-- Opening Marker --
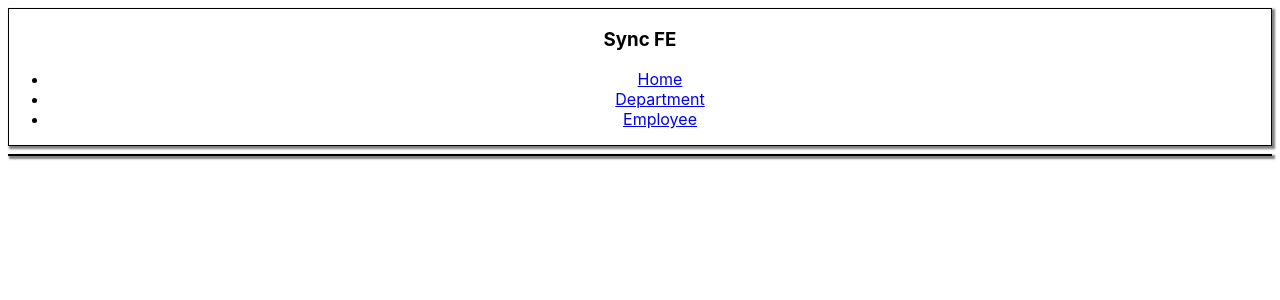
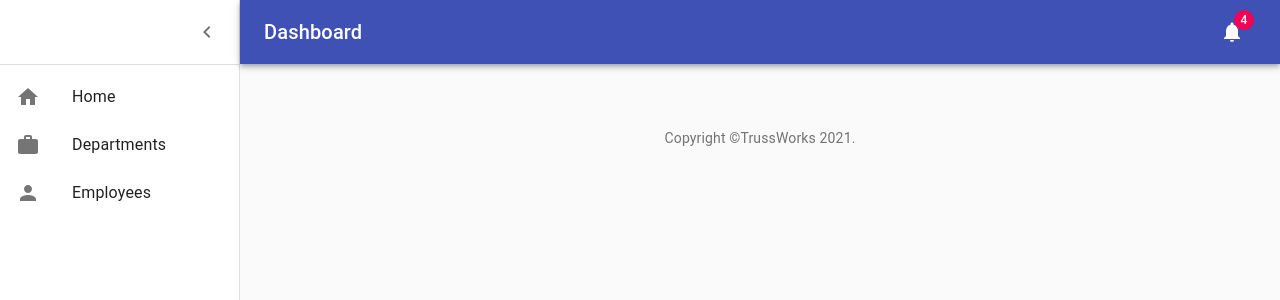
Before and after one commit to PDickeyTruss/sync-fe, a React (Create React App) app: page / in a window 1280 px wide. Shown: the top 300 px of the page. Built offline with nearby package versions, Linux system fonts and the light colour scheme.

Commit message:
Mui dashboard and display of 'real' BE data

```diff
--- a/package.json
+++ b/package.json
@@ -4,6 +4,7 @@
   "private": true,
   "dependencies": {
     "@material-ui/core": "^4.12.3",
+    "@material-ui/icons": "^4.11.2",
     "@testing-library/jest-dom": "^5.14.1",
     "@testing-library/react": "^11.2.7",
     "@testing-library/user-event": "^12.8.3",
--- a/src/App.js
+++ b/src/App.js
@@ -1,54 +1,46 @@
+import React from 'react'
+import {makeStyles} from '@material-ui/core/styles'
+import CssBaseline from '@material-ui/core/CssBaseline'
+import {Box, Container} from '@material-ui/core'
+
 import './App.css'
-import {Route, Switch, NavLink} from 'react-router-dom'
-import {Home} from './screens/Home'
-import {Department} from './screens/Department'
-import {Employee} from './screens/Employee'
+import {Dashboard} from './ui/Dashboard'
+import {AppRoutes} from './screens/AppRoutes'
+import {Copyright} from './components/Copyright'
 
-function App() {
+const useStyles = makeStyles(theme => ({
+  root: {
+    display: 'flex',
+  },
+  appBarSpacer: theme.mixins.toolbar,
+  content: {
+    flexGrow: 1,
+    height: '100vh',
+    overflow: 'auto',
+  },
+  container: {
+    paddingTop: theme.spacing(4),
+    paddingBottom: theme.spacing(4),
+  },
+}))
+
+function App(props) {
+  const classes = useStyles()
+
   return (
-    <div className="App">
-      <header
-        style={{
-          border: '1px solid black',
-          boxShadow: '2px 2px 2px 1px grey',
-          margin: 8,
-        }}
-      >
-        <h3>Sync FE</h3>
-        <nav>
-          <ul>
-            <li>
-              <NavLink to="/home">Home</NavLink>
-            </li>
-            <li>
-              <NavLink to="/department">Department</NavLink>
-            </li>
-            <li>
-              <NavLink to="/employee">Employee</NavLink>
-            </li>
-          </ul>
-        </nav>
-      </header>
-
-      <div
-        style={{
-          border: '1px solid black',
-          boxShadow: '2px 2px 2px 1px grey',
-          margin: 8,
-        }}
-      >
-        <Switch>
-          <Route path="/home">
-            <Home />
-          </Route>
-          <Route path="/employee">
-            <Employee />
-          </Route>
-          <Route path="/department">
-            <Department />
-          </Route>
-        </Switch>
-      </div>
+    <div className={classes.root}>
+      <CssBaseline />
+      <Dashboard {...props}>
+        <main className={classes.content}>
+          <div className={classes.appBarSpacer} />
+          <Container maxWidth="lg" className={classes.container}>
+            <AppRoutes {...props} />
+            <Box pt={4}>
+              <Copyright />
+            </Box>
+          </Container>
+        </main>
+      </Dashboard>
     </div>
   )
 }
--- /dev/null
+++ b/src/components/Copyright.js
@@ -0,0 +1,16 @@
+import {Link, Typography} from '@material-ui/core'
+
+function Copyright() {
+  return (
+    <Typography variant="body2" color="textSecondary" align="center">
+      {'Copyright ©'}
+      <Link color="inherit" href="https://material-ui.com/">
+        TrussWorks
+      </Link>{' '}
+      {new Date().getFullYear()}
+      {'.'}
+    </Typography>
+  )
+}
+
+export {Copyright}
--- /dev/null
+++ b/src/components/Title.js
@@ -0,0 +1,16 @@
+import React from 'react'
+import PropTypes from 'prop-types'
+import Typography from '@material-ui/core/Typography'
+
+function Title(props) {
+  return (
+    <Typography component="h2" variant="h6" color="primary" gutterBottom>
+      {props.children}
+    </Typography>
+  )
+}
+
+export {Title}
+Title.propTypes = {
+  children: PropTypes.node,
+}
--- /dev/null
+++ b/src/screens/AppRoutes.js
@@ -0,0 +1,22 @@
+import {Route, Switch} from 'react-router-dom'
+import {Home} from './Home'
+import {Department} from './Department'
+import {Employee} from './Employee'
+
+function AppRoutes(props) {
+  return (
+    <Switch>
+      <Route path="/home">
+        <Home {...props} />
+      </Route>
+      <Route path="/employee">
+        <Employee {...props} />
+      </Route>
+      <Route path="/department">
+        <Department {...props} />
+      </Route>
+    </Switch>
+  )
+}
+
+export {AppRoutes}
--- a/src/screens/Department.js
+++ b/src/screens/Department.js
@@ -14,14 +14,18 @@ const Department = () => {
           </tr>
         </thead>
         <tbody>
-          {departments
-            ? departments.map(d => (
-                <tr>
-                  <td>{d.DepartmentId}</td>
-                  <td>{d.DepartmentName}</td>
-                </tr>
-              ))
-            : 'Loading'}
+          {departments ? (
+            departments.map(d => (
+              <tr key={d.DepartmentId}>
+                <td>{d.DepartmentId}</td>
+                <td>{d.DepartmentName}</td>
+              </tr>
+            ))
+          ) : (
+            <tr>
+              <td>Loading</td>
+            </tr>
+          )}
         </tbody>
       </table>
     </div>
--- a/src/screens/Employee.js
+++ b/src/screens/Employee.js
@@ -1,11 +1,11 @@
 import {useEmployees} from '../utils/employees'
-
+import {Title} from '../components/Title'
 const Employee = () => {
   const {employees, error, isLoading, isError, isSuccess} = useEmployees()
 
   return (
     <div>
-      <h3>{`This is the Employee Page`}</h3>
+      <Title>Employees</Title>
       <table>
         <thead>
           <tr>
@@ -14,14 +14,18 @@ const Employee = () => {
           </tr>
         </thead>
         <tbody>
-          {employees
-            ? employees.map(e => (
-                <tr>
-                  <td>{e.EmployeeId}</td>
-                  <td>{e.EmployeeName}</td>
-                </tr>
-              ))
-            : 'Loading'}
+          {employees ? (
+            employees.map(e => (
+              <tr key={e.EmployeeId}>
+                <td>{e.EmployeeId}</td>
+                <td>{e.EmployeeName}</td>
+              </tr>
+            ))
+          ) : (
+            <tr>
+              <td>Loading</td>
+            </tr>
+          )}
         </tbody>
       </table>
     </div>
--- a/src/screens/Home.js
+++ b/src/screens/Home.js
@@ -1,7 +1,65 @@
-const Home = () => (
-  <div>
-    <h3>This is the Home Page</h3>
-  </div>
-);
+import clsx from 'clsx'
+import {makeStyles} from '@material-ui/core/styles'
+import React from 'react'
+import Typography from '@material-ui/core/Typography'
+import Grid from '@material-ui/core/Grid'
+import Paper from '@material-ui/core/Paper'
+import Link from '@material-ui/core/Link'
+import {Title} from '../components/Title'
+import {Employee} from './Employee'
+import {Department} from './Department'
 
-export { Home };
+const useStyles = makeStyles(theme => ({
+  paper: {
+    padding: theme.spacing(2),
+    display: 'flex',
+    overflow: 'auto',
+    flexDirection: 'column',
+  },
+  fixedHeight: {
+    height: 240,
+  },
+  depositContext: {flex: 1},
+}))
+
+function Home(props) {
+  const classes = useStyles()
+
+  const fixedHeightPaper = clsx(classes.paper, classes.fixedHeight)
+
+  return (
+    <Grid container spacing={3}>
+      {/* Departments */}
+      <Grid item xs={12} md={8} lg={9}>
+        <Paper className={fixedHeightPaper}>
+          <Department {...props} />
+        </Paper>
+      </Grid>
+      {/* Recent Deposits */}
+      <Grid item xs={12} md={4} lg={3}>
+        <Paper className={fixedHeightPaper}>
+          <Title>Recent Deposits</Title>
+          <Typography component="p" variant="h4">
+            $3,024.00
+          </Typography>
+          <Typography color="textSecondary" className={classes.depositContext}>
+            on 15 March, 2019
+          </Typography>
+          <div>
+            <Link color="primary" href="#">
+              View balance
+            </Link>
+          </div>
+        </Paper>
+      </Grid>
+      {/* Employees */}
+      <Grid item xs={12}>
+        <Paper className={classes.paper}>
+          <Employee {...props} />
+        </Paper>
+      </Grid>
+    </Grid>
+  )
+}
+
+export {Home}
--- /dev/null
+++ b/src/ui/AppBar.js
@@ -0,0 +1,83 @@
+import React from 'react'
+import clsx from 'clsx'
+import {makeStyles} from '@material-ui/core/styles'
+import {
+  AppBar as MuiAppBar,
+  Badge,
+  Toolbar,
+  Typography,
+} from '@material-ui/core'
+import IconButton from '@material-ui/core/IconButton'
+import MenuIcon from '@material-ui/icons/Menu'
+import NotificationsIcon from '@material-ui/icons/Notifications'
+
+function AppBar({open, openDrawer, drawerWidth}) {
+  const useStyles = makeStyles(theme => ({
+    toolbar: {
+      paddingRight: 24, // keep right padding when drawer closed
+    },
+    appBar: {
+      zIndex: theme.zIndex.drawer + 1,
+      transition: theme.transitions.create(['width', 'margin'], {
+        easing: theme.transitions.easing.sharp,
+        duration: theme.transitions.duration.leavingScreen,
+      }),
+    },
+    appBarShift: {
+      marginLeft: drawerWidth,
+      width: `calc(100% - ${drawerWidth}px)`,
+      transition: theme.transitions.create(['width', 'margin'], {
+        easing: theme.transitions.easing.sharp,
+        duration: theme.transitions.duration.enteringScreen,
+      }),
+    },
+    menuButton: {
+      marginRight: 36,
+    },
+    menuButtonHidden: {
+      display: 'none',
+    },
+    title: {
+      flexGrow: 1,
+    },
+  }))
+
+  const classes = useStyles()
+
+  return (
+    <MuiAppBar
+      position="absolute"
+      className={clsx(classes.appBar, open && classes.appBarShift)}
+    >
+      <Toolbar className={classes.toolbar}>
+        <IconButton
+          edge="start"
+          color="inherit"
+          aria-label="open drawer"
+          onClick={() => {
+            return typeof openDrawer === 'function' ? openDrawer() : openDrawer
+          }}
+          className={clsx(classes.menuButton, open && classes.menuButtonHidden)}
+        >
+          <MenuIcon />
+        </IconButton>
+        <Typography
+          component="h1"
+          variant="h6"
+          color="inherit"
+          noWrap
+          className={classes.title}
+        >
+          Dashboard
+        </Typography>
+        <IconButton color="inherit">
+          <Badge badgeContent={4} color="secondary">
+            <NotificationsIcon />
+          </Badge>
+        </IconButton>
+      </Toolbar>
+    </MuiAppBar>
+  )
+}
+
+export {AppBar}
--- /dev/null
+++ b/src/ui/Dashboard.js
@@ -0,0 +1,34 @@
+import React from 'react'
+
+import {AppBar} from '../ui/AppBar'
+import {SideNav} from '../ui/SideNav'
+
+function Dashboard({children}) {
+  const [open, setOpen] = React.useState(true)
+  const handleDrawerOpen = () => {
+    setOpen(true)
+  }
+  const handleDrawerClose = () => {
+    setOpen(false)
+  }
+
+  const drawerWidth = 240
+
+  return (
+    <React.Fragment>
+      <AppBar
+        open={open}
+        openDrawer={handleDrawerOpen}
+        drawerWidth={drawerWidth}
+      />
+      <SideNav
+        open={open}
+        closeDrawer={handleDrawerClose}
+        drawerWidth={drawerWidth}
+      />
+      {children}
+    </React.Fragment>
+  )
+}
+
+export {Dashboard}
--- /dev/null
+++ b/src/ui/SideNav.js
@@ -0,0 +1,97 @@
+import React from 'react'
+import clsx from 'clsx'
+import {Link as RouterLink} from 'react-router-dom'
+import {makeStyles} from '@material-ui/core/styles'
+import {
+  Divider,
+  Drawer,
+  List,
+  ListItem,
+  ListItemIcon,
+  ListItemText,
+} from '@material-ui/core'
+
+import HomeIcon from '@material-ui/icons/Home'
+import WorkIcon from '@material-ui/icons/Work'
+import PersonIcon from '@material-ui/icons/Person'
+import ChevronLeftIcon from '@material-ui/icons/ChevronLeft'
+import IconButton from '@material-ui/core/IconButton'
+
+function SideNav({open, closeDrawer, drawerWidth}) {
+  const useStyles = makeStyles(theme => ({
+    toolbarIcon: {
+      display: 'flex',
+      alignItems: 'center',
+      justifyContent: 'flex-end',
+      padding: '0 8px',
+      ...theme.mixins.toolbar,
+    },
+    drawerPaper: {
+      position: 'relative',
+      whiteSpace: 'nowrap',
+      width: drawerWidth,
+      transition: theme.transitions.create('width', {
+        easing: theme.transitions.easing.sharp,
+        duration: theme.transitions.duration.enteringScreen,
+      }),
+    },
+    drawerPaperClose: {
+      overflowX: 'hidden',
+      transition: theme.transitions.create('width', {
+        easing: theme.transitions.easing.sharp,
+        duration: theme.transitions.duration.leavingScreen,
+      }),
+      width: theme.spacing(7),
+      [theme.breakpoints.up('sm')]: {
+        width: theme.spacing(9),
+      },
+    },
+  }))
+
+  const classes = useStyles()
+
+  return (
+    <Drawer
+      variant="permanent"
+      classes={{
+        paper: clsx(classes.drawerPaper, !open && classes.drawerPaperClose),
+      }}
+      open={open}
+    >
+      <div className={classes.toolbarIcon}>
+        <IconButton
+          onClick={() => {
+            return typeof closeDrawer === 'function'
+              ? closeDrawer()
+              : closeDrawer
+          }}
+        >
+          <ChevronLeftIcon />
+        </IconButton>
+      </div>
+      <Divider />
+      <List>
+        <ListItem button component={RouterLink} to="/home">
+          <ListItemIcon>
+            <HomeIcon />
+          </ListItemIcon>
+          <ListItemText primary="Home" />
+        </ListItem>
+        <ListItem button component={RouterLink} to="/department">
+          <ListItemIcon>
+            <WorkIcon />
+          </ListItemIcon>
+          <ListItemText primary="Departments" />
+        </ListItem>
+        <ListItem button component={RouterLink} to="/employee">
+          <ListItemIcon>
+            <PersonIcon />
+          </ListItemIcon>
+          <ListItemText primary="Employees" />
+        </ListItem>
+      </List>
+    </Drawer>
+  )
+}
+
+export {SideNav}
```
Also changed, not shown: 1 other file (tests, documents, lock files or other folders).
-- Closing Marker --
◆ **ASSIGNMENT**
Note how many lines in the data above contain "Grid", then state that number alone.

◆ **REPLY TO THE EXERCISE**
9